I remember thinking in my high school chem class that a person had to have that special bond with science in order to understand what was going on. In short, I thought they had to have “chemistry” with chemistry. What I’ve been slowly learning at the winery is the impact that everything can have on how that bin of juice becomes a healthy and ageable wine. It’s all connected like a story. It’s easier now for me to see how chemistry and the concept of “terroir” are similar, only one has more tangible, anticipated results while the other’s results have been described as being based on variables that may or may not be there year after year. One is more definable than the other.

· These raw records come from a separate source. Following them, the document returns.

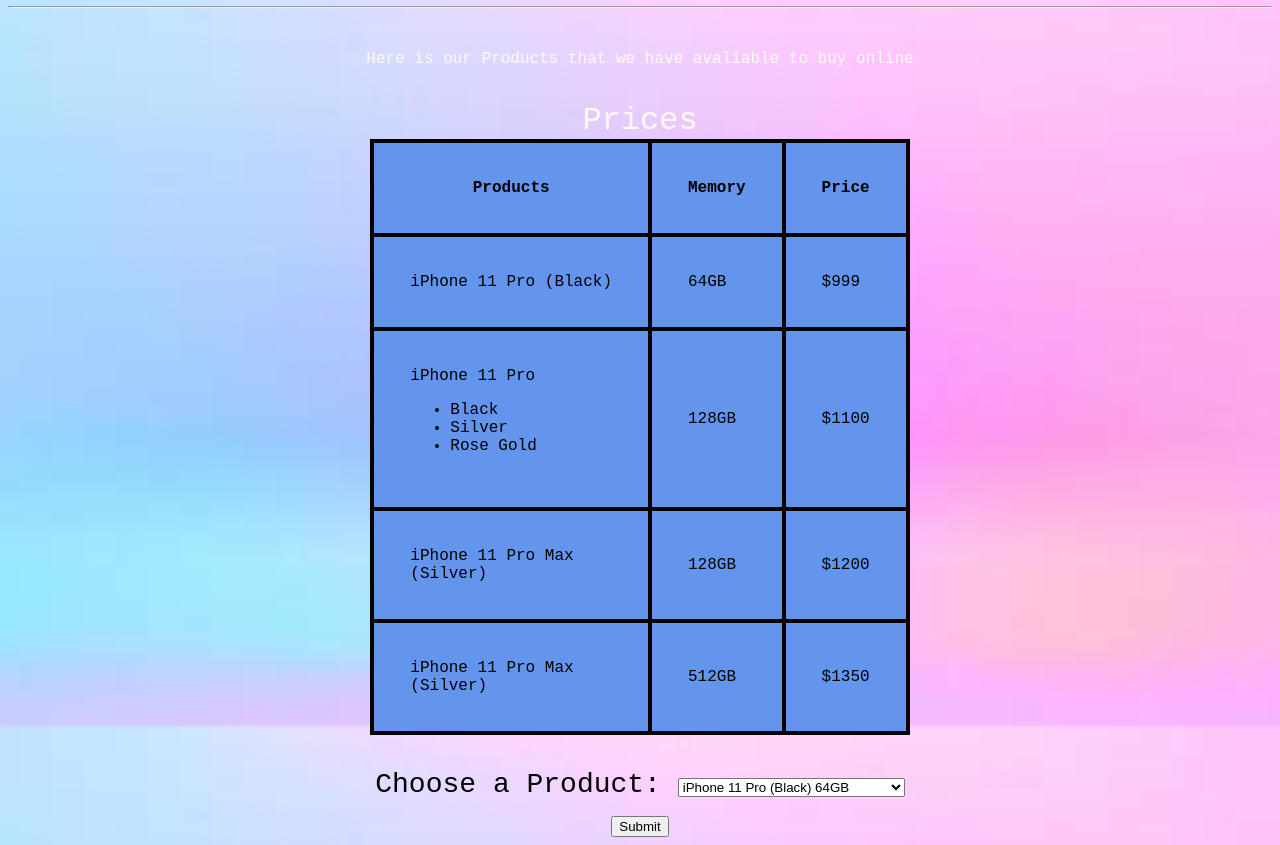
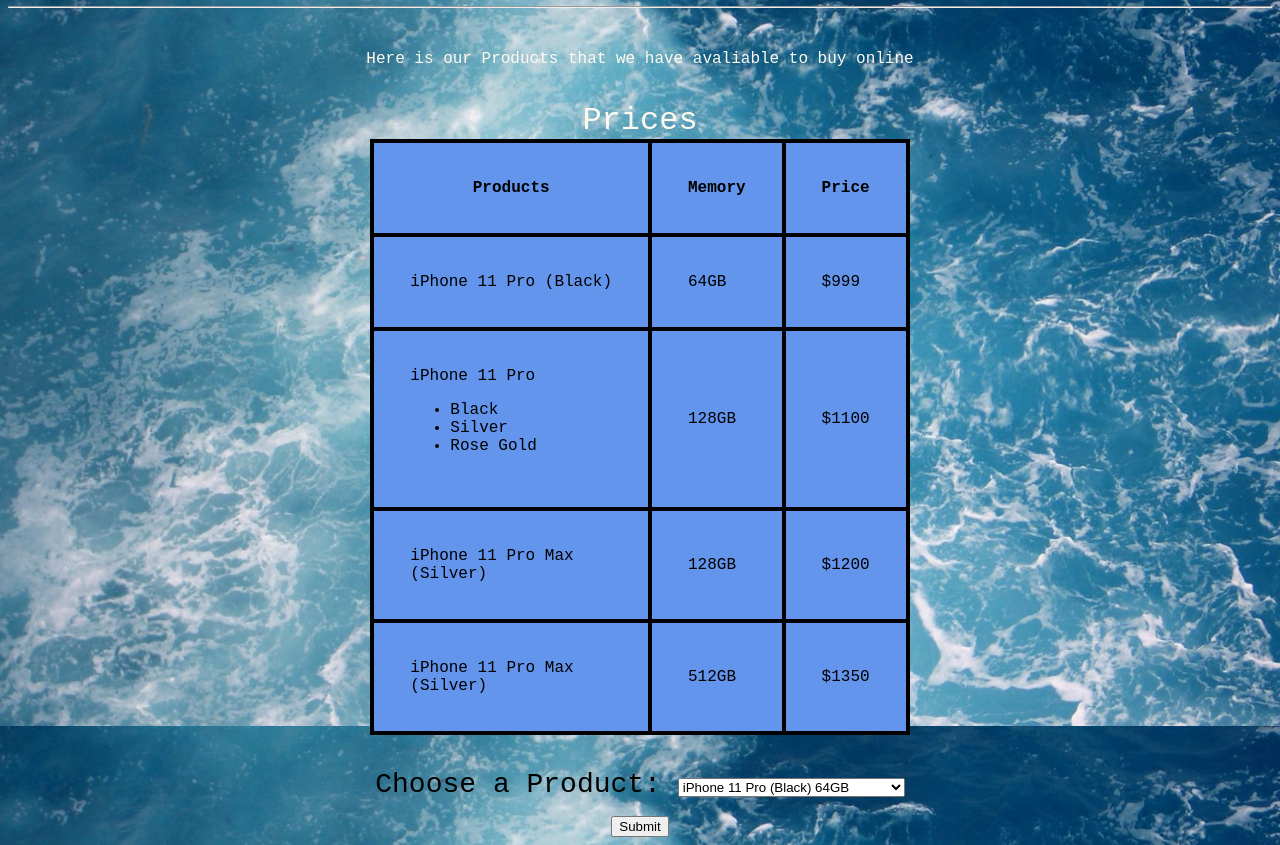
Before and after one commit to SaraAsab/CIS-201, a plain HTML site: page TheProduct.html in a window 1280 px wide. Shown: the part 74-919 px from the top of the page. Drawn offline with Linux system fonts and the light colour scheme.

Commit message:
Update TheProduct.html

```diff
--- a/TheProduct.html
+++ b/TheProduct.html
@@ -5,7 +5,7 @@
 	<link rel="stylesheet" type="text/css" href="mySheet.css">
 </head>
 
-<body style="background-image: url('pic.jpeg'); background-repeat: no-repeat; background-attachment: fixed; background-size: cover; ">
+<body style="background-image: url('Rk.jpg'); background-repeat: no-repeat; background-attachment: fixed; background-size: cover; ">
 
 	<h1 style="font-family: font-size: 300%; text-align: center; color: floralwhite; " >List of Products</h1>
 
```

Here are some chemistry highlights that I’ve found fascinating so far during my internship.
When a bin of fruit has gone dry (ie; it has reached the negative range on the hydrometer during a Brix reading), it is essentially ready to be pressed. But to ready a bin for pressing, you must first ready a barrel or two.
On a physical level, when I first started this harvest internship, I knew it was going to be mind over matter. Now that we are about halfway through, I have to admit that I cannot tell in what ways my body is getting stronger exactly because there’s so much labor each day, that it seems a new muscle is getting worked and is then sore the next morning! Don’t get me wrong, I love all of this. I know that sounds weird, but this post is not about any complaints – it’s just a check-in with my body. Harvest is obviously temporary, so my body won’t always get the workout it is getting right now, but it’s so interesting to experience what a body can do – what its stamina is and how, really when it comes right down to it, it’s all about your attitude and pace.
While I knew that punchdowns were performed to keep the cap moist before and during fermentation, here are some other things I learned and experienced doing these on a daily basis.
Ed chooses to inoculate his wine with cultured yeast. When I asked him what the differences were he said that it took him many years to realize that there was no difference (he used to work with fruit’s ambient yeast in the past), as they, in his opinion, essentially produce the same results in the end.
I have fallen in love with so many unique scents and sounds at Ed’s winery. Here are some of my favorites so far.
On learning about Brix: Like every part of winemaking, there are various points at which you must check the Brix (sugar level your grapes are at) in order to make choices about the wine to keep it on a healthy path. I never knew that on the day fruit is crushed or destemmed, its Brix levels do not read accurately due to the new temperature state the fruit is in. It may read too high or too low.
As I mentioned before, I’ve been in the sales part of the wine industry for over 4 years now and so today, it was fascinating to see Ed checking in with his custom crush clients to get the particulars of what they wanted done with regard to their fruit.